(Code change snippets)
########
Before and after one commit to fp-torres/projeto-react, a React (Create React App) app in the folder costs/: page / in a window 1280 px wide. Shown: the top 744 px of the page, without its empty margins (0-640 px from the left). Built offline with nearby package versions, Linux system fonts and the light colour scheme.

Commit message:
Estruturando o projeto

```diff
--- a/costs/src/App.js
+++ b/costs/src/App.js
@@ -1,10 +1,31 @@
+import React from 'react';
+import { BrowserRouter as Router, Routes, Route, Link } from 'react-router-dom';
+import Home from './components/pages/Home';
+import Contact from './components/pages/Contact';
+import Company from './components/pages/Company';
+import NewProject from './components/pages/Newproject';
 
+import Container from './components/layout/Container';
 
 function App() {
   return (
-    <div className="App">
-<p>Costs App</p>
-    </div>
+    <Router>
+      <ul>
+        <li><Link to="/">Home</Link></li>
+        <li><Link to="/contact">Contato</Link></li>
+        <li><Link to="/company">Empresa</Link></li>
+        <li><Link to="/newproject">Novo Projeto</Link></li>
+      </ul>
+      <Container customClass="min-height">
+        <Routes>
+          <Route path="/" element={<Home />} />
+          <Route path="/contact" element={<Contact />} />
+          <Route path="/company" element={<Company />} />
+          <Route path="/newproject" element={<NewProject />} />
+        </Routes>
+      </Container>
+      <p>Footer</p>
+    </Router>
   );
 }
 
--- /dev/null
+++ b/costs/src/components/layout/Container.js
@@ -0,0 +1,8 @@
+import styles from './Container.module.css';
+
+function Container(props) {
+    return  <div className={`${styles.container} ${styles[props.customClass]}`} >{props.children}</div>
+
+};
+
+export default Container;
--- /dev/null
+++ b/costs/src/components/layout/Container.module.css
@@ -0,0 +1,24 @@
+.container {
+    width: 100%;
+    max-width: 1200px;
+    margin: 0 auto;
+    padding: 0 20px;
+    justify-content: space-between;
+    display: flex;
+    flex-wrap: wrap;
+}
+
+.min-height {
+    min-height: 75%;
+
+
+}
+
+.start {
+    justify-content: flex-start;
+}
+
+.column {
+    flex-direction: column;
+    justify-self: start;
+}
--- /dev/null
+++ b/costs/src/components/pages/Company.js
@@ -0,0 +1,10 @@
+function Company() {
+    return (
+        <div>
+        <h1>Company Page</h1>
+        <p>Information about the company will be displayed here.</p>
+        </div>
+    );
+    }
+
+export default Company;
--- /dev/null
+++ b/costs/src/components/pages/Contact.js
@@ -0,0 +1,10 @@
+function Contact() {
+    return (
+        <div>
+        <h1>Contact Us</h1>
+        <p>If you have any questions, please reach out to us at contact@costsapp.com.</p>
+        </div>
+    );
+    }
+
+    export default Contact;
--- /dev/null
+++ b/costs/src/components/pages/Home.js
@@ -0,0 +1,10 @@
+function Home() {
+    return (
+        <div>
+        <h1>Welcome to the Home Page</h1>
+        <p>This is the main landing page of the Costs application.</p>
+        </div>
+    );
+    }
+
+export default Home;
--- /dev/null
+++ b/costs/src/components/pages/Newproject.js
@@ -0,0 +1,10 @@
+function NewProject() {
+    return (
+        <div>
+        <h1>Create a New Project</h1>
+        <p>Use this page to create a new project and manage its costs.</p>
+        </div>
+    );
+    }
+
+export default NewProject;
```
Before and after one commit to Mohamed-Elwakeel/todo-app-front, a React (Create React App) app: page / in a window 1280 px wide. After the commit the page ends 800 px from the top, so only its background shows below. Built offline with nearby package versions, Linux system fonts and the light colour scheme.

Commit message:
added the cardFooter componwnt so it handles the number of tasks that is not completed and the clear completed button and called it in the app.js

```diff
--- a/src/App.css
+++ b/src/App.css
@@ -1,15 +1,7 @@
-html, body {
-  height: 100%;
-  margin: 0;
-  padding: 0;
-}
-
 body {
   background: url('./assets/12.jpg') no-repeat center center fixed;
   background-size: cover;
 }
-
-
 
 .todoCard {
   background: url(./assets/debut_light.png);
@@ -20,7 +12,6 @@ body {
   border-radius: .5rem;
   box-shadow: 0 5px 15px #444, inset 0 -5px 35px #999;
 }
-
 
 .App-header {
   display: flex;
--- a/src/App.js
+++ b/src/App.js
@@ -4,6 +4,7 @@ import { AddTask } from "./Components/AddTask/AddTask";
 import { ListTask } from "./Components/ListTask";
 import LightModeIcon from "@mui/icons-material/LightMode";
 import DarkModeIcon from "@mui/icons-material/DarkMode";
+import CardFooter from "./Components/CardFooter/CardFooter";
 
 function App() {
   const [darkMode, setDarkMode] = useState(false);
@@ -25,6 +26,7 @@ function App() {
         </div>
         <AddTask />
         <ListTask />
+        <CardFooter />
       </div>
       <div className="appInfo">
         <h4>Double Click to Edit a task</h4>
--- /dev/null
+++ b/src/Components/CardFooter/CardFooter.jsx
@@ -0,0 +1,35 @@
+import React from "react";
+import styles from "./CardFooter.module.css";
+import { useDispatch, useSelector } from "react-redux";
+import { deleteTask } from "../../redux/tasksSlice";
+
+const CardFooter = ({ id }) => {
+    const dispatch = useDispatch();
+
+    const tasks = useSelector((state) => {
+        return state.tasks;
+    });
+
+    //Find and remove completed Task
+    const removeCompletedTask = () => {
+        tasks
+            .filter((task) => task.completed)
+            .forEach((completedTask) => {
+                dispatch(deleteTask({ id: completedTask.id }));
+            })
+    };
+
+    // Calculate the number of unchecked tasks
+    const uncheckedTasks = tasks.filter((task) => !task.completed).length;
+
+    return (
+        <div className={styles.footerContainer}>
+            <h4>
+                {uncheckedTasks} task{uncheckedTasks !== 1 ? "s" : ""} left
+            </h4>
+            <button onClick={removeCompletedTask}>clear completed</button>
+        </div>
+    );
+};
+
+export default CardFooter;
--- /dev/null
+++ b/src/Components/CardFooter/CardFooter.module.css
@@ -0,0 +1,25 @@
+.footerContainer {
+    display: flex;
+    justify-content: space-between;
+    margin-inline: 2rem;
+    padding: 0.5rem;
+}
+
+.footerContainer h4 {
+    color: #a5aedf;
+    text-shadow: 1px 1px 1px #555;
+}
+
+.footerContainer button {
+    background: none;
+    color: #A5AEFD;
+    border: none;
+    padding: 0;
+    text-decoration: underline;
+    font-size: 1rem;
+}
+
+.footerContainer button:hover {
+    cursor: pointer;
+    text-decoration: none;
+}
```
########
- EXERCISE REQUIREMENTS
Make an exact copy of the records.

- SOLUTION FOR THIS PROBLEM
Before and after one commit to fp-torres/projeto-react, a React (Create React App) app in the folder costs/: page / in a window 1280 px wide. Shown: the top 744 px of the page, without its empty margins (0-640 px from the left). Built offline with nearby package versions, Linux system fonts and the light colour scheme.

Commit message:
Estruturando o projeto

```diff
--- a/costs/src/App.js
+++ b/costs/src/App.js
@@ -1,10 +1,31 @@
+import React from 'react';
+import { BrowserRouter as Router, Routes, Route, Link } from 'react-router-dom';
+import Home from './components/pages/Home';
+import Contact from './components/pages/Contact';
+import Company from './components/pages/Company';
+import NewProject from './components/pages/Newproject';
 
+import Container from './components/layout/Container';
 
 function App() {
   return (
-    <div className="App">
-<p>Costs App</p>
-    </div>
+    <Router>
+      <ul>
+        <li><Link to="/">Home</Link></li>
+        <li><Link to="/contact">Contato</Link></li>
+        <li><Link to="/company">Empresa</Link></li>
+        <li><Link to="/newproject">Novo Projeto</Link></li>
+      </ul>
+      <Container customClass="min-height">
+        <Routes>
+          <Route path="/" element={<Home />} />
+          <Route path="/contact" element={<Contact />} />
+          <Route path="/company" element={<Company />} />
+          <Route path="/newproject" element={<NewProject />} />
+        </Routes>
+      </Container>
+      <p>Footer</p>
+    </Router>
   );
 }
 
--- /dev/null
+++ b/costs/src/components/layout/Container.js
@@ -0,0 +1,8 @@
+import styles from './Container.module.css';
+
+function Container(props) {
+    return  <div className={`${styles.container} ${styles[props.customClass]}`} >{props.children}</div>
+
+};
+
+export default Container;
--- /dev/null
+++ b/costs/src/components/layout/Container.module.css
@@ -0,0 +1,24 @@
+.container {
+    width: 100%;
+    max-width: 1200px;
+    margin: 0 auto;
+    padding: 0 20px;
+    justify-content: space-between;
+    display: flex;
+    flex-wrap: wrap;
+}
+
+.min-height {
+    min-height: 75%;
+
+
+}
+
+.start {
+    justify-content: flex-start;
+}
+
+.column {
+    flex-direction: column;
+    justify-self: start;
+}
--- /dev/null
+++ b/costs/src/components/pages/Company.js
@@ -0,0 +1,10 @@
+function Company() {
+    return (
+        <div>
+        <h1>Company Page</h1>
+        <p>Information about the company will be displayed here.</p>
+        </div>
+    );
+    }
+
+export default Company;
--- /dev/null
+++ b/costs/src/components/pages/Contact.js
@@ -0,0 +1,10 @@
+function Contact() {
+    return (
+        <div>
+        <h1>Contact Us</h1>
+        <p>If you have any questions, please reach out to us at contact@costsapp.com.</p>
+        </div>
+    );
+    }
+
+    export default Contact;
--- /dev/null
+++ b/costs/src/components/pages/Home.js
@@ -0,0 +1,10 @@
+function Home() {
+    return (
+        <div>
+        <h1>Welcome to the Home Page</h1>
+        <p>This is the main landing page of the Costs application.</p>
+        </div>
+    );
+    }
+
+export default Home;
--- /dev/null
+++ b/costs/src/components/pages/Newproject.js
@@ -0,0 +1,10 @@
+function NewProject() {
+    return (
+        <div>
+        <h1>Create a New Project</h1>
+        <p>Use this page to create a new project and manage its costs.</p>
+        </div>
+    );
+    }
+
+export default NewProject;
```
Before and after one commit to Mohamed-Elwakeel/todo-app-front, a React (Create React App) app: page / in a window 1280 px wide. After the commit the page ends 800 px from the top, so only its background shows below. Built offline with nearby package versions, Linux system fonts and the light colour scheme.

Commit message:
added the cardFooter componwnt so it handles the number of tasks that is not completed and the clear completed button and called it in the app.js

```diff
--- a/src/App.css
+++ b/src/App.css
@@ -1,15 +1,7 @@
-html, body {
-  height: 100%;
-  margin: 0;
-  padding: 0;
-}
-
 body {
   background: url('./assets/12.jpg') no-repeat center center fixed;
   background-size: cover;
 }
-
-
 
 .todoCard {
   background: url(./assets/debut_light.png);
@@ -20,7 +12,6 @@ body {
   border-radius: .5rem;
   box-shadow: 0 5px 15px #444, inset 0 -5px 35px #999;
 }
-
 
 .App-header {
   display: flex;
--- a/src/App.js
+++ b/src/App.js
@@ -4,6 +4,7 @@ import { AddTask } from "./Components/AddTask/AddTask";
 import { ListTask } from "./Components/ListTask";
 import LightModeIcon from "@mui/icons-material/LightMode";
 import DarkModeIcon from "@mui/icons-material/DarkMode";
+import CardFooter from "./Components/CardFooter/CardFooter";
 
 function App() {
   const [darkMode, setDarkMode] = useState(false);
@@ -25,6 +26,7 @@ function App() {
         </div>
         <AddTask />
         <ListTask />
+        <CardFooter />
       </div>
       <div className="appInfo">
         <h4>Double Click to Edit a task</h4>
--- /dev/null
+++ b/src/Components/CardFooter/CardFooter.jsx
@@ -0,0 +1,35 @@
+import React from "react";
+import styles from "./CardFooter.module.css";
+import { useDispatch, useSelector } from "react-redux";
+import { deleteTask } from "../../redux/tasksSlice";
+
+const CardFooter = ({ id }) => {
+    const dispatch = useDispatch();
+
+    const tasks = useSelector((state) => {
+        return state.tasks;
+    });
+
+    //Find and remove completed Task
+    const removeCompletedTask = () => {
+        tasks
+            .filter((task) => task.completed)
+            .forEach((completedTask) => {
+                dispatch(deleteTask({ id: completedTask.id }));
+            })
+    };
+
+    // Calculate the number of unchecked tasks
+    const uncheckedTasks = tasks.filter((task) => !task.completed).length;
+
+    return (
+        <div className={styles.footerContainer}>
+            <h4>
+                {uncheckedTasks} task{uncheckedTasks !== 1 ? "s" : ""} left
+            </h4>
+            <button onClick={removeCompletedTask}>clear completed</button>
+        </div>
+    );
+};
+
+export default CardFooter;
--- /dev/null
+++ b/src/Components/CardFooter/CardFooter.module.css
@@ -0,0 +1,25 @@
+.footerContainer {
+    display: flex;
+    justify-content: space-between;
+    margin-inline: 2rem;
+    padding: 0.5rem;
+}
+
+.footerContainer h4 {
+    color: #a5aedf;
+    text-shadow: 1px 1px 1px #555;
+}
+
+.footerContainer button {
+    background: none;
+    color: #A5AEFD;
+    border: none;
+    padding: 0;
+    text-decoration: underline;
+    font-size: 1rem;
+}
+
+.footerContainer button:hover {
+    cursor: pointer;
+    text-decoration: none;
+}
```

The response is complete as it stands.